***** Records supplied

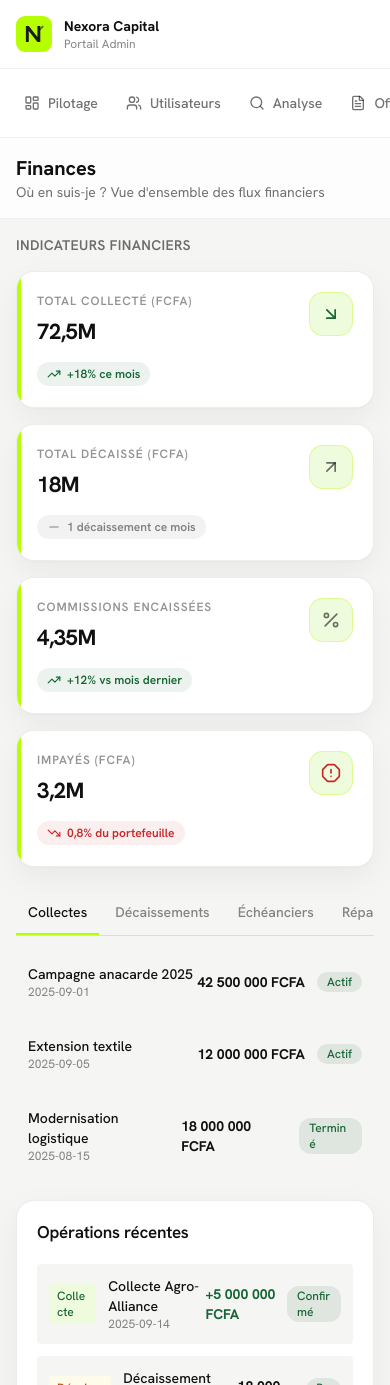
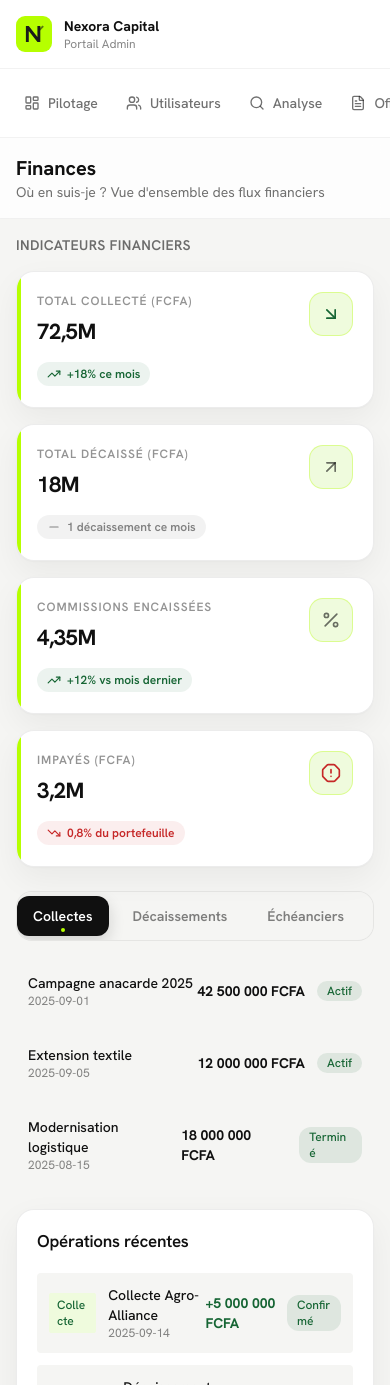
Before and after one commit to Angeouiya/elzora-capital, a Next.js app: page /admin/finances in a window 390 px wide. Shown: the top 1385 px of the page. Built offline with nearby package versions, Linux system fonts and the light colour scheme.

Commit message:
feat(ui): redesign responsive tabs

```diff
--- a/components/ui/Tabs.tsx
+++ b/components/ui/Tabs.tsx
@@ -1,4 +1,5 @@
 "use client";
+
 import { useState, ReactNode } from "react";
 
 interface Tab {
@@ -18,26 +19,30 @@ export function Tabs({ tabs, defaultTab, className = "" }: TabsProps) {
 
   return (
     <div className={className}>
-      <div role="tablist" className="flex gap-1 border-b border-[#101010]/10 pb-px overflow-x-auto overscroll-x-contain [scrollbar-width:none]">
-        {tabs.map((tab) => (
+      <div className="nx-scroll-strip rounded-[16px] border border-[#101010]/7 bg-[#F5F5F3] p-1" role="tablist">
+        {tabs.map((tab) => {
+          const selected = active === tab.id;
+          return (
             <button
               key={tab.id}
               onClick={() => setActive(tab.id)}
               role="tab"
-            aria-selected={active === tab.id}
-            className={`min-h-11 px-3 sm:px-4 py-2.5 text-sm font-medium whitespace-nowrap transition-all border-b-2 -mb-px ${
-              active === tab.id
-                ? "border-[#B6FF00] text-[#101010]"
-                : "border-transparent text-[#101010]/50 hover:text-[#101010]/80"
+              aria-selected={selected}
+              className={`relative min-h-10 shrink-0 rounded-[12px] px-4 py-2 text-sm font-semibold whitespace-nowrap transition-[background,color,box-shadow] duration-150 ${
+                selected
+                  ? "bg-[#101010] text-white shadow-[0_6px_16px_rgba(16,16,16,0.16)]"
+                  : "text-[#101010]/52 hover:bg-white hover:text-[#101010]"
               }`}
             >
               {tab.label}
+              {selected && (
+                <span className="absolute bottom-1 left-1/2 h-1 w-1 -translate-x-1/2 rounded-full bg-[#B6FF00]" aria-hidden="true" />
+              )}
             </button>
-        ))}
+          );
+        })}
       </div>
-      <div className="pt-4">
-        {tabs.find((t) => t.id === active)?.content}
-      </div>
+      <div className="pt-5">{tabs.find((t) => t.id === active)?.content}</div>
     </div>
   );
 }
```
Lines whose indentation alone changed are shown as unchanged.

**********

(Action item)
Are you able to set down all the lines above exactly, without any pictures?

(Solved problem)
Before and after one commit to Angeouiya/elzora-capital, a Next.js app: page /admin/finances in a window 390 px wide. Shown: the top 1385 px of the page. Built offline with nearby package versions, Linux system fonts and the light colour scheme.

Commit message:
feat(ui): redesign responsive tabs

```diff
--- a/components/ui/Tabs.tsx
+++ b/components/ui/Tabs.tsx
@@ -1,4 +1,5 @@
 "use client";
+
 import { useState, ReactNode } from "react";
 
 interface Tab {
@@ -18,26 +19,30 @@ export function Tabs({ tabs, defaultTab, className = "" }: TabsProps) {
 
   return (
     <div className={className}>
-      <div role="tablist" className="flex gap-1 border-b border-[#101010]/10 pb-px overflow-x-auto overscroll-x-contain [scrollbar-width:none]">
-        {tabs.map((tab) => (
+      <div className="nx-scroll-strip rounded-[16px] border border-[#101010]/7 bg-[#F5F5F3] p-1" role="tablist">
+        {tabs.map((tab) => {
+          const selected = active === tab.id;
+          return (
             <button
               key={tab.id}
               onClick={() => setActive(tab.id)}
               role="tab"
-            aria-selected={active === tab.id}
-            className={`min-h-11 px-3 sm:px-4 py-2.5 text-sm font-medium whitespace-nowrap transition-all border-b-2 -mb-px ${
-              active === tab.id
-                ? "border-[#B6FF00] text-[#101010]"
-                : "border-transparent text-[#101010]/50 hover:text-[#101010]/80"
+              aria-selected={selected}
+              className={`relative min-h-10 shrink-0 rounded-[12px] px-4 py-2 text-sm font-semibold whitespace-nowrap transition-[background,color,box-shadow] duration-150 ${
+                selected
+                  ? "bg-[#101010] text-white shadow-[0_6px_16px_rgba(16,16,16,0.16)]"
+                  : "text-[#101010]/52 hover:bg-white hover:text-[#101010]"
               }`}
             >
               {tab.label}
+              {selected && (
+                <span className="absolute bottom-1 left-1/2 h-1 w-1 -translate-x-1/2 rounded-full bg-[#B6FF00]" aria-hidden="true" />
+              )}
             </button>
-        ))}
+          );
+        })}
       </div>
-      <div className="pt-4">
-        {tabs.find((t) => t.id === active)?.content}
-      </div>
+      <div className="pt-5">{tabs.find((t) => t.id === active)?.content}</div>
     </div>
   );
 }
```
Lines whose indentation alone changed are shown as unchanged.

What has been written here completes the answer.